By helping prepare the food for each event, the culinary students from SWISSAM learned traditional Native American recipes and cooking techniques they had never before been exposed to.
We served a handmade savory tamale with a traditional New Mexican red chile sauce made from chile pods at the Consul General’s reception and a sweet dessert tamale for the chef’s tasting at SWISSAM. I had to show the Russian guests that we don’t eat the outside of the tamale, (the corn husk), and they loved the corn masa and red chile. Our guests embraced the traditional red chile sauce, even though it was hotter than any of their local dishes. Almost every guest that tried the tamales, said that it was their first time ever eating one, and Chef Whitewater and myself made sure we had enough of them so guests could take several home to share with family members along with our freshly baked blue and white corn bread.
While some of the ingredients and cooking techniques were familiar to the chefs and students, many were new. This cultural exchange impacted both the culinary students who are just launching their careers and the experienced chefs who are established and have forged their own styles. Even without a common language, it was obvious we made an impact on everyone who had experienced the local foods and dishes of our ancestors.
As I reflect on my trip to Russia and the purpose of the diplomatic mission, I think one of the most important messages that resonated with the chefs and culinary students was simple and universal: We are all part of the land from which we come. The food we prepare from each of our regions is place-based and filled with local terroir—the French word for conditions in which food is grown and gives it its unique characteristics. Each of our grandmothers has traditionally prepared foods that are unique to our ecological regions. These ancestral foods have always been prepared sustainably with the traditions of the land from which they come. Today, these foods can be prepared using contemporary artistry and presentation styles from our local regions so our guests can literally “eat the landscape” from which these ingredients come. This is the mission that Chef Whitewater and I have dedicated our culinary careers to, and this is what we are doing with local, regional, New Mexican and Native American ancestral ingredients at Red Mesa Cuisine, in Santa Fe, New Mexico.
If we don’t pass meaningful culinary traditions to the next generation, then part of our culture will disappear. Chefs today have a wonderful opportunity to keep alive these crucial and significant culinary traditions for future generations.
Food, in this instance, is the common thread that binds us. It teaches us the importance and value of each other. Food is indeed the essence of life.

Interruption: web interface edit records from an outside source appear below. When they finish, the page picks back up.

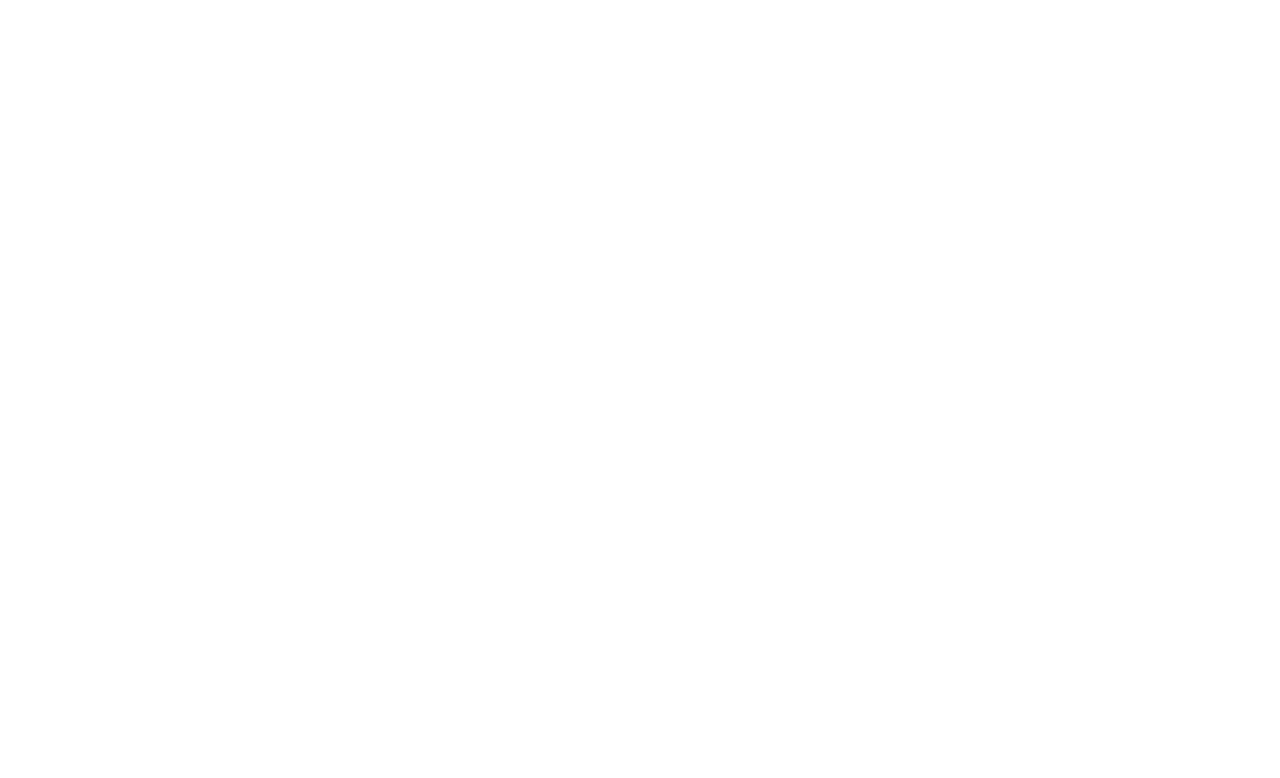
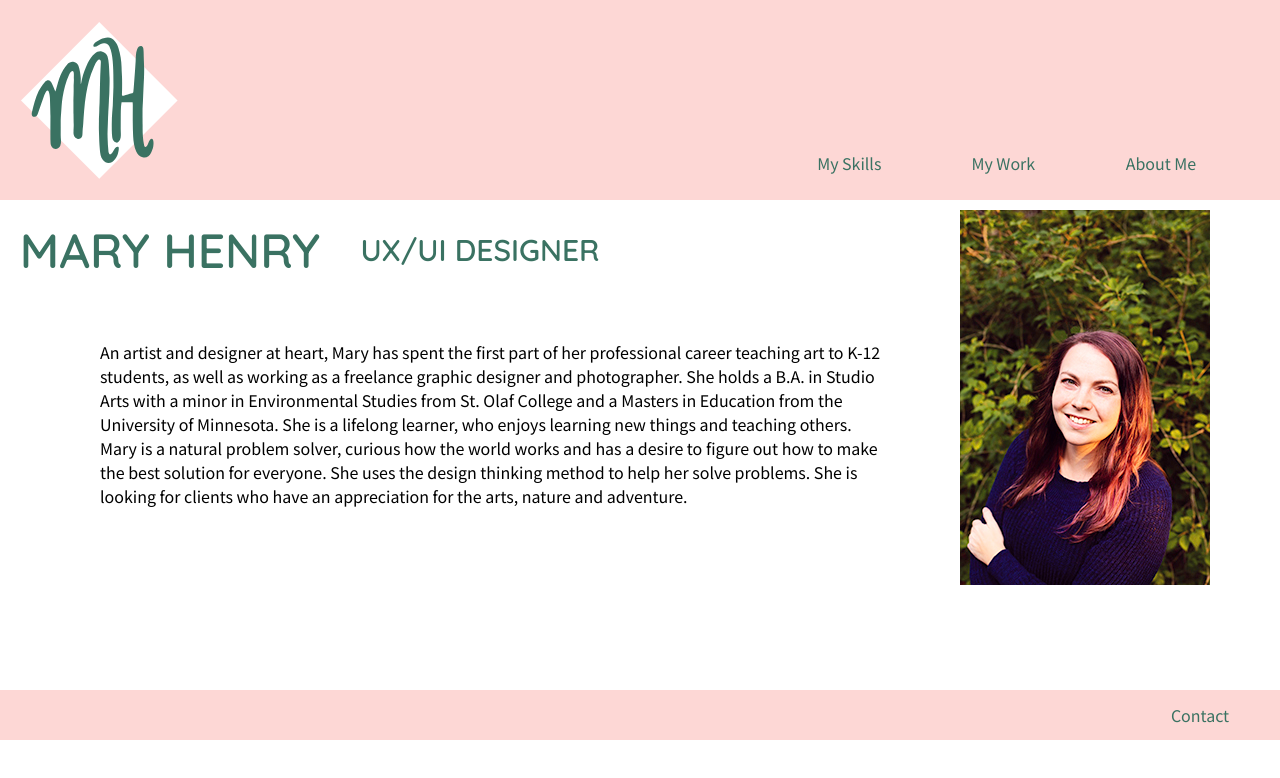
Before and after one commit to marymhenry/UX_UI_HW_17, a plain HTML site: page index.html in a window 1280 px wide. Drawn offline with Linux system fonts and the light colour scheme.

Commit message:
First draft of portfolio

```diff
--- a/css/index.css
+++ b/css/index.css
@@ -0,0 +1,114 @@
+body {
+    margin: 0px;
+    padding: 0px;
+    background-color: white;
+    font-family: 'Noto Sans JP', sans-serif;
+}
+
+#navigation {
+    display: grid;
+    background-color: #FDD7D5;
+    color: #3A7262;
+    font-weight: 400;
+    grid-template-columns: 1fr 1fr 1fr 1fr 1fr 1fr 1fr 1fr;
+    grid-template-areas:
+    "logo 0 0 0 0 mySkills myWork aboutMe";
+}
+
+#logo {
+    grid-area: logo;
+}
+#mySkills {
+    grid-area: mySkills;
+    margin-bottom: 25px;
+}
+#myWork {
+    grid-area: myWork;
+    margin-bottom: 25px;
+}
+#aboutMe {
+    grid-area: aboutMe;
+    margin-bottom: 25px;
+}
+
+.categoryGridArea {
+  background-position: center;
+  background-size: cover;
+  background-repeat: no-repeat;
+  cursor: pointer;
+  display: grid;
+  align-content: end;
+}
+
+#bodySection {
+    display: grid;
+    background-color: white;
+    color:black;
+    border: 1px black;
+    grid-template-columns: 1fr 1fr 1fr 1fr;
+    grid-template-rows: 90px 400px;
+    grid-template-areas:
+    "name title 0 photo"
+    "bodyText bodyText bodyText photo";
+}
+#name {
+    grid-area: name;
+    font-size: 48px;
+    color: #3A7262;
+    text-align: center;
+    align-items: center;
+    justify-content: end;
+    margin-top: 10px;
+    margin-left: 10px;
+    font-family: 'Quicksand', sans-serif;
+    }
+
+#title {
+    grid-area: title;
+    font-size: 30px;
+    color: #3A7262;
+    text-align: center;
+    justify-content: center;
+    align-items: center;
+    margin-top: 10px;
+    font-family: 'Quicksand', sans-serif;
+    }
+
+#bodyText {
+    grid-area: bodyText;
+    text-align: top;
+}
+#photo {
+    grid-area: photo;
+    background-image: url("../images/987A7944-Edit-small.jpg");
+    align-items: center;
+    margin-top: 10px;
+
+}
+.bodyGridArea {
+  display: grid;
+  background-repeat: no-repeat;
+}
+.heading {
+    margin-left: 100px;
+    margin-right: 75px;
+    margin-top: 50px;
+}
+#footer {
+    display: grid;
+    background-color: #FDD7D5;
+    color: #3A7262;
+    font-weight: 400;
+    grid-template-columns: 1fr 1fr 1fr 1fr 1fr 1fr 1fr 1fr;
+    grid-template-rows: 50px;
+    grid-template-areas:
+    "0 0 0 0 0 0 0 contact";
+}
+#contact {
+    grid-area: contact;
+    align-items: center;
+    justify-content: center;
+}
+.footerGridArea {
+    display: grid;
+}
--- a/index.html
+++ b/index.html
@@ -3,9 +3,49 @@
 <head>
     <meta charset="UTF-8">
     <meta name="viewport" content="width=device-width, initial-scale=1.0">
-    <title>Document</title>
+    <link href="css/index.css" rel="stylesheet" type="text/css">
+    <link href="https://fonts.googleapis.com/css2?family=Noto+Sans+JP&family=Quicksand:wght@600&display=swap" rel="stylesheet">
+    <title>Mary Henry | UX/UI Designer</title>
 </head>
 <body>
+  <nav id="navigation">
+    <div id="logo" class="categoryGridArea">
+      <img src="images/logomh-edit.svg" alt="logo" width="200" height="200">
+    </div>
+      <div id="mySkills" class="categoryGridArea">
+        <div>My Skills</div>
+      </div>
+      <div id="myWork" class="categoryGridArea">
+        <div>My Work</div>
+      </div>
+      <div id="aboutMe" class="categoryGridArea">
+        <div>About Me</div>
+      </div>
+    </nav>
+  <section id="bodySection">
+    <div id="name" class="bodyGridArea">
+      <div>MARY HENRY</div>
+    </div>
+    <div id="title" class="bodyGridArea">
+      <div>UX/UI DESIGNER</div>
+    </div>
+     <div id="bodyText" class="bodyGridArea">
+      <div class="heading">An artist and designer at heart, Mary has spent the first part of her professional career teaching art to K-12 students, as well as working as a freelance graphic designer and photographer. She holds a B.A. in Studio Arts with a minor in Environmental Studies from St. Olaf College and a Masters in Education from the University of Minnesota. She is a lifelong learner, who enjoys learning new things and teaching others.
 
+    Mary is a natural problem solver, curious how the world works and has a desire to figure out how to  make the best solution for everyone. She uses the design thinking method to help her solve problems.
+
+    She is looking for clients who have an appreciation for the arts, nature and adventure.
+      </div>
+    </div>
+    <div id="photo" class="bodyGridArea">
+    </div>
+  </section>
+  <footer id="footer">
+      <div id="contact" class="footerGridArea">
+        <div>Contact</div>
+      </div>
+  </footer>
 </body>
+
+
 </html>
```
Also changed, not shown: images/987A7944-Edit-small.jpg (added), images/logomh-edit.svg (added), images/logomh-small.png (added).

To find and share that common ground in Russia is remarkable. The relationships that were formed will last forever and the experience of using food as an agent of diplomacy was the perfect medium for these changes to happen.